Those not in New York City still form connections through clear and consistent communication in the online learning environment, said Jenna Coplin. “Students can contact faculty to directly schedule meetings during their weekly office hours. Meetings can be one-on-one or in groups and may be conducted remotely using video chat, for example.” Three of five required courses have a practicum component that is designed to engage students in the experience of doing museum work; students participating remotely can view the events via livestream from anywhere they have internet access. The video recordings from each practicum session are archived for those who are unable to attend, and courses build on materials from the practicum throughout the semester. Courses include curation, technology, and education as well as administration and finance—all geared towards providing students with a broad background on the practical application of museum work and operations. “Students emerging from the program will be prepared to work in a variety of museum-related fields with an eye to the concern for diversity and inclusiveness, something often overlooked in current museum practice,” said Coplin.
Coplin reinforced that almost all current students work, many full-time and with family or other responsibilities. Pitkin expressed confidence in being prepared for what lies ahead: “Because of its rigor, and the ability of most students to multi-manage the demands of the program with the demands of their work, I feel strongly that students in the CUNY SPS program will already have an edge in being able to handle the wide-ranging job demands that museum professionals are expected to be ready for in today’s field. Diversifying the museum field means finding mechanisms to allow a diverse array of people to access preparatory programs, and this program is doing that. ”
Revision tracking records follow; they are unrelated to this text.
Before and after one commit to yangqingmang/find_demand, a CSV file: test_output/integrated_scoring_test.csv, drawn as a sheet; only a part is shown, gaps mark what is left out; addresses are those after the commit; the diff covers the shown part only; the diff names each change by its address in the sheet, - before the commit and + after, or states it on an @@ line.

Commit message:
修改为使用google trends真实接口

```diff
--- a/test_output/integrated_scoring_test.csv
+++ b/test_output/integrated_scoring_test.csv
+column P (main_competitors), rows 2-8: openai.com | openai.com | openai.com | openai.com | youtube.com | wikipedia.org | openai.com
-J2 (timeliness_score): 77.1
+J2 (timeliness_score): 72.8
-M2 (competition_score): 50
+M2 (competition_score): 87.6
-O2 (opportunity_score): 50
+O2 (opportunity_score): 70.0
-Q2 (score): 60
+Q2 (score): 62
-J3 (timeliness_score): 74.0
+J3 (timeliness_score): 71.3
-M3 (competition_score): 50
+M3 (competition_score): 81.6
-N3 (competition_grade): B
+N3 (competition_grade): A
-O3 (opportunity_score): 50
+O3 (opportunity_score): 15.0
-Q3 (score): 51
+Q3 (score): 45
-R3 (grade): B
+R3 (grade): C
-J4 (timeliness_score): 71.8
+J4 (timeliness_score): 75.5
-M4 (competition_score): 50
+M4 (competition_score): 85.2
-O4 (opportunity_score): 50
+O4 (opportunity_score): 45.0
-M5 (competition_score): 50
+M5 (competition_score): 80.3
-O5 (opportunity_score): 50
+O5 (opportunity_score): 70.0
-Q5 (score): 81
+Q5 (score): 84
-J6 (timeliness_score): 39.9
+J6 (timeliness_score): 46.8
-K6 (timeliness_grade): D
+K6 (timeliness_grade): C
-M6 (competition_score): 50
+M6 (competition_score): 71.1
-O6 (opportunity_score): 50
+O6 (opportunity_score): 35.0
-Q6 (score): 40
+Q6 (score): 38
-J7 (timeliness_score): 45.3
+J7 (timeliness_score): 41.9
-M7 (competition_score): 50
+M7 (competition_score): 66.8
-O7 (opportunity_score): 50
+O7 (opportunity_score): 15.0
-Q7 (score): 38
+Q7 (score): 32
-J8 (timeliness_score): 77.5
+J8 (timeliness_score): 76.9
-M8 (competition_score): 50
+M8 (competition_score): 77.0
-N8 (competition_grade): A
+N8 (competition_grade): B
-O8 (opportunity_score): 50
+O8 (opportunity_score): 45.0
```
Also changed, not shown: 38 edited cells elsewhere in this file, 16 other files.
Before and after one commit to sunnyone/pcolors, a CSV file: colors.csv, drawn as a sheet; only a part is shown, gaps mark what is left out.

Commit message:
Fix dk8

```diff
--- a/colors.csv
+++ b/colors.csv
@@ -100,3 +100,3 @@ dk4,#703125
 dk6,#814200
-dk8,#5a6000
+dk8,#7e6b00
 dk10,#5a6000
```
Interested in learning more about CUNY’s Master of Arts in Museum Studies program? Register to attend this May 12 online information session. Explore the program’s curriculum, and apply for the Fall 2020 semester by Monday, May 18, 2020.
-Amy Aronoff, Senior Communications Officer
This post is part of a regular blog series highlighting #NYFAPartner sponsor organizations, and the third in our “Get Into Grad School” series on NYFA Current. Follow NYFA on Twitter, Facebook, LinkedIn, and Instagram to see the latest news about each #NYFAPartner. Sign up for NYFA’s bi-weekly newsletter, NYFA News, to receive announcements about future NYFA events and programs.
Images: Courtesy of CUNY SPS and New-York Historical Society